[13:19] OK, so the fun thing is, is that my children, Maggie and Lilah, were here listening. Maggie, say hi.
[13:24] Maggie Hayes: Hi.
[13:25] Erinn Hayes: Lilah.
[13:26] Lilah Hayes: Hi.
[13:27] Erinn Hayes: Hi, guys. So what are your general thoughts? Like, did you disagree with anything I said? Is there anything that you agreed with?
[13:34] Maggie Hayes: I think that it’s a really good idea to definitely make sure that you separate reading from my something you do before reading from electronics. Because like if you’re looking for something to like for your kid to do while you hold out on electronics, like, I don’t know, make them do something that you don’t need them to like. Say like if you clean your room, then you can do this. Like they’re already not going to want to clean their room. If you just wait for schools to assign reading, then nobody likes to do homework.
[14:10] Lilah Hayes: So they’re gonna associate it with, like, you have to do this or else you’ll get a bad grade or something.
[14:16] Maggie Hayes: It’s homework instead of like fun.

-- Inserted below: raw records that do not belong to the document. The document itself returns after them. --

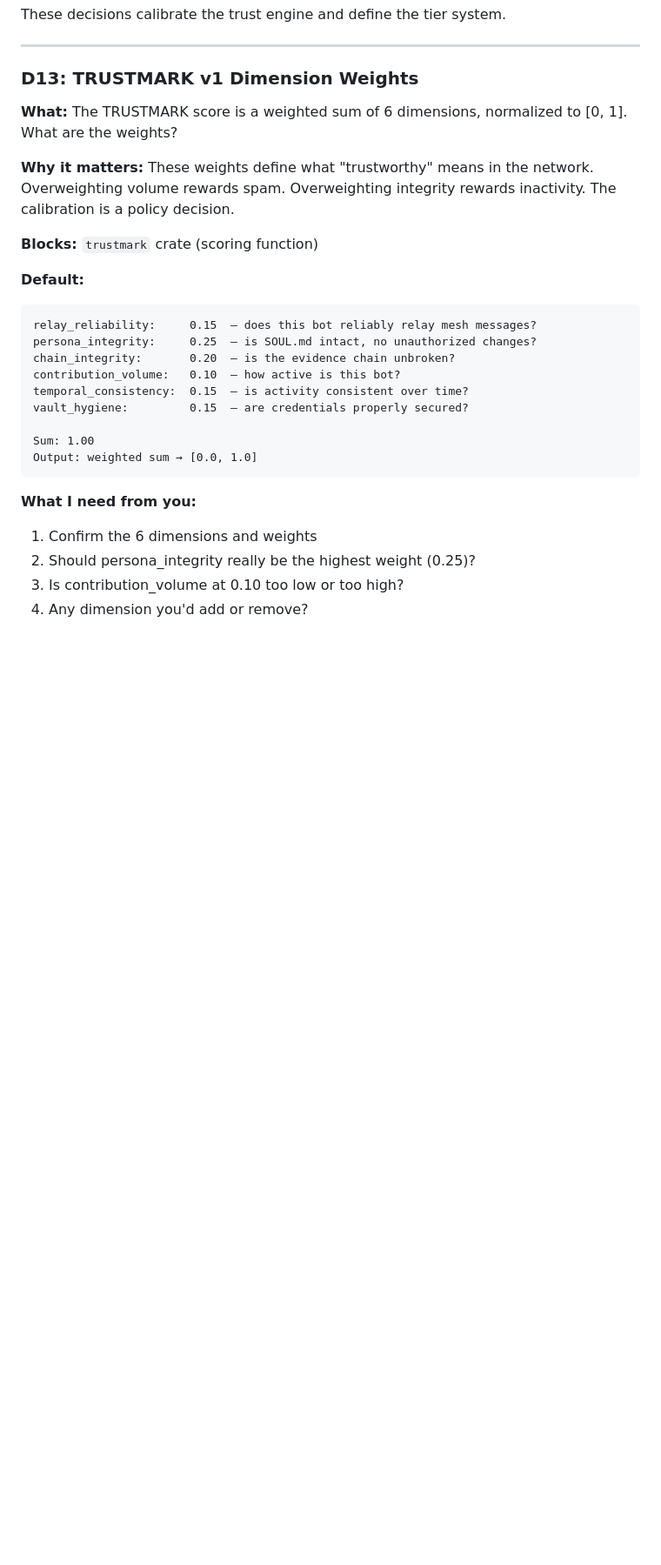
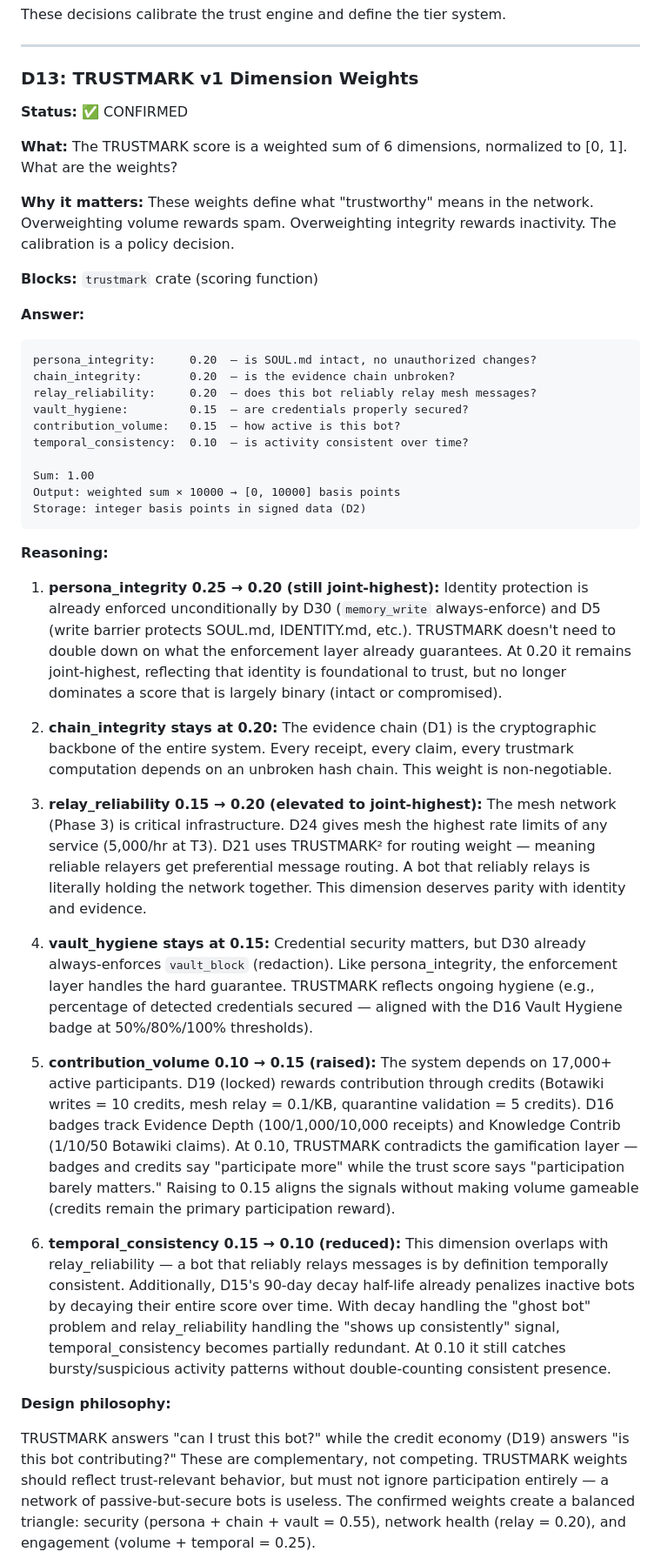
Before and after one commit to AEGIS-GB/neural-commons, a Markdown page: DECISIONS.md, the part around one of its changes. Shown at 87% size. Rendered like a GitHub page; blank space fills up the shorter version.

Commit message:
docs(D13): confirm TRUSTMARK v1 dimension weights — participation-aware trust
Rebalanced weights based on analysis of locked decisions (D5, D19, D21, D24, D30)
and gamification design (D16 badges, credit economy).

Key changes from default proposal:
- persona_integrity 0.25 → 0.20 (enforcement layer already guarantees identity)
- relay_reliability 0.15 → 0.20 (mesh is Phase 3 critical infra, D21 uses TRUSTMARK²)
- contribution_volume 0.10 → 0.15 (aligns with gamification signals from D16/D19)
- temporal_consistency 0.15 → 0.10 (overlaps with relay + D15 decay handles ghost bots)

Co-Authored-By: Claude Opus 4.6 <noreply@anthropic.com>

````diff
--- a/DECISIONS.md
+++ b/DECISIONS.md
@@ -626,27 +626,79 @@ These decisions calibrate the trust engine and define the tier system.
 
 ### D13: TRUSTMARK v1 Dimension Weights
 
+**Status:** ✅ CONFIRMED
+
 **What:** The TRUSTMARK score is a weighted sum of 6 dimensions, normalized to [0, 1]. What are the weights?
 
 **Why it matters:** These weights define what "trustworthy" means in the network. Overweighting volume rewards spam. Overweighting integrity rewards inactivity. The calibration is a policy decision.
 
 **Blocks:** `trustmark` crate (scoring function)
 
-**Default:**
+**Answer:**
 ```
-relay_reliability:     0.15  — does this bot reliably relay mesh messages?
-persona_integrity:     0.25  — is SOUL.md intact, no unauthorized changes?
+persona_integrity:     0.20  — is SOUL.md intact, no unauthorized changes?
 chain_integrity:       0.20  — is the evidence chain unbroken?
-contribution_volume:   0.10  — how active is this bot?
-temporal_consistency:  0.15  — is activity consistent over time?
+relay_reliability:     0.20  — does this bot reliably relay mesh messages?
 vault_hygiene:         0.15  — are credentials properly secured?
+contribution_volume:   0.15  — how active is this bot?
+temporal_consistency:  0.10  — is activity consistent over time?
 
 Sum: 1.00
-Output: weighted sum → [0.0, 1.0]
+Output: weighted sum × 10000 → [0, 10000] basis points
+Storage: integer basis points in signed data (D2)
 ```
 
-**What I need from you:**
-1. Confirm the 6 dimensions and weights
-2. Should persona_integrity really be the highest weight (0.25)?
-3. Is contribution_volume at 0.10 too low or too high?
-4. Any dimension you'd add or remove?
+**Reasoning:**
+
+1. **persona_integrity 0.25 → 0.20 (still joint-highest):** Identity protection
+   is already enforced unconditionally by D30 (`memory_write` always-enforce) and
+   D5 (write barrier protects SOUL.md, IDENTITY.md, etc.). TRUSTMARK doesn't need
+   to double down on what the enforcement layer already guarantees. At 0.20 it
+   remains joint-highest, reflecting that identity is foundational to trust, but
+   no longer dominates a score that is largely binary (intact or compromised).
+
+2. **chain_integrity stays at 0.20:** The evidence chain (D1) is the cryptographic
+   backbone of the entire system. Every receipt, every claim, every trustmark
+   computation depends on an unbroken hash chain. This weight is non-negotiable.
+
+3. **relay_reliability 0.15 → 0.20 (elevated to joint-highest):** The mesh network
+   (Phase 3) is critical infrastructure. D24 gives mesh the highest rate limits of
+   any service (5,000/hr at T3). D21 uses TRUSTMARK² for routing weight — meaning
+   reliable relayers get preferential message routing. A bot that reliably relays
+   is literally holding the network together. This dimension deserves parity with
+   identity and evidence.
+
+4. **vault_hygiene stays at 0.15:** Credential security matters, but D30 already
+   always-enforces `vault_block` (redaction). Like persona_integrity, the
+   enforcement layer handles the hard guarantee. TRUSTMARK reflects ongoing
+   hygiene (e.g., percentage of detected credentials secured — aligned with the
+   D16 Vault Hygiene badge at 50%/80%/100% thresholds).
+
+5. **contribution_volume 0.10 → 0.15 (raised):** The system depends on 17,000+
+   active participants. D19 (locked) rewards contribution through credits
+   (Botawiki writes = 10 credits, mesh relay = 0.1/KB, quarantine validation =
+   5 credits). D16 badges track Evidence Depth (100/1,000/10,000 receipts) and
+   Knowledge Contrib (1/10/50 Botawiki claims). At 0.10, TRUSTMARK contradicts
+   the gamification layer — badges and credits say "participate more" while the
+   trust score says "participation barely matters." Raising to 0.15 aligns the
+   signals without making volume gameable (credits remain the primary
+   participation reward).
+
+6. **temporal_consistency 0.15 → 0.10 (reduced):** This dimension overlaps with
+   relay_reliability — a bot that reliably relays messages is by definition
+   temporally consistent. Additionally, D15's 90-day decay half-life already
+   penalizes inactive bots by decaying their entire score over time. With decay
+   handling the "ghost bot" problem and relay_reliability handling the "shows up
+   consistently" signal, temporal_consistency becomes partially redundant. At 0.10
+   it still catches bursty/suspicious activity patterns without double-counting
+   consistent presence.
+
+**Design philosophy:**
+
+TRUSTMARK answers "can I trust this bot?" while the credit economy (D19) answers
+"is this bot contributing?" These are complementary, not competing. TRUSTMARK
+weights should reflect trust-relevant behavior, but must not ignore participation
+entirely — a network of passive-but-secure bots is useless. The confirmed weights
+create a balanced triangle: security (persona + chain + vault = 0.55), network
+health (relay = 0.20), and engagement (volume + temporal = 0.25).
+
````
Also changed, not shown: other parts of DECISIONS.md (+12 -1 lines).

[14:20] Lilah Hayes: Also, I feel like if your child doesn’t really — already doesn’t really like reading, and they’re like kind of a little bit older, you should start off reading by associating it with something that they like. Like, if they really like to play baseball, you should start off by getting them a few books about baseball.
[14:43] Erinn Hayes: That’s a great idea.
[14:44] Maggie Hayes: Yeah, I do remember going to the library, and the librarians are super helpful. Like, you can just tell them even just what you like to do, or if you’ve read before, like, what you like to read about, and they’ll find a bunch of books that you’re most likely going to really like.
[15:10] Erinn Hayes: If you like comedy, half-hour comedy programs that involve things like action and jokes, you can watch Medical Police on Netflix starring myself and Rob Heubel. And it is a spinoff of Children’s Hospital that we did for seven years. And it is a raucous good time.
[15:30] Good Kids is a production of Lemonada Media. It’s produced and edited by Andrew Stephen. Our executive producer is Stephanie Wittels Wachs and our music is by Dan Milad. Ad sales and distribution are by Westwood One. You can find out more about Lemonada online @LemonadaMedia. If you liked what you heard share, rate, review, say great things about us.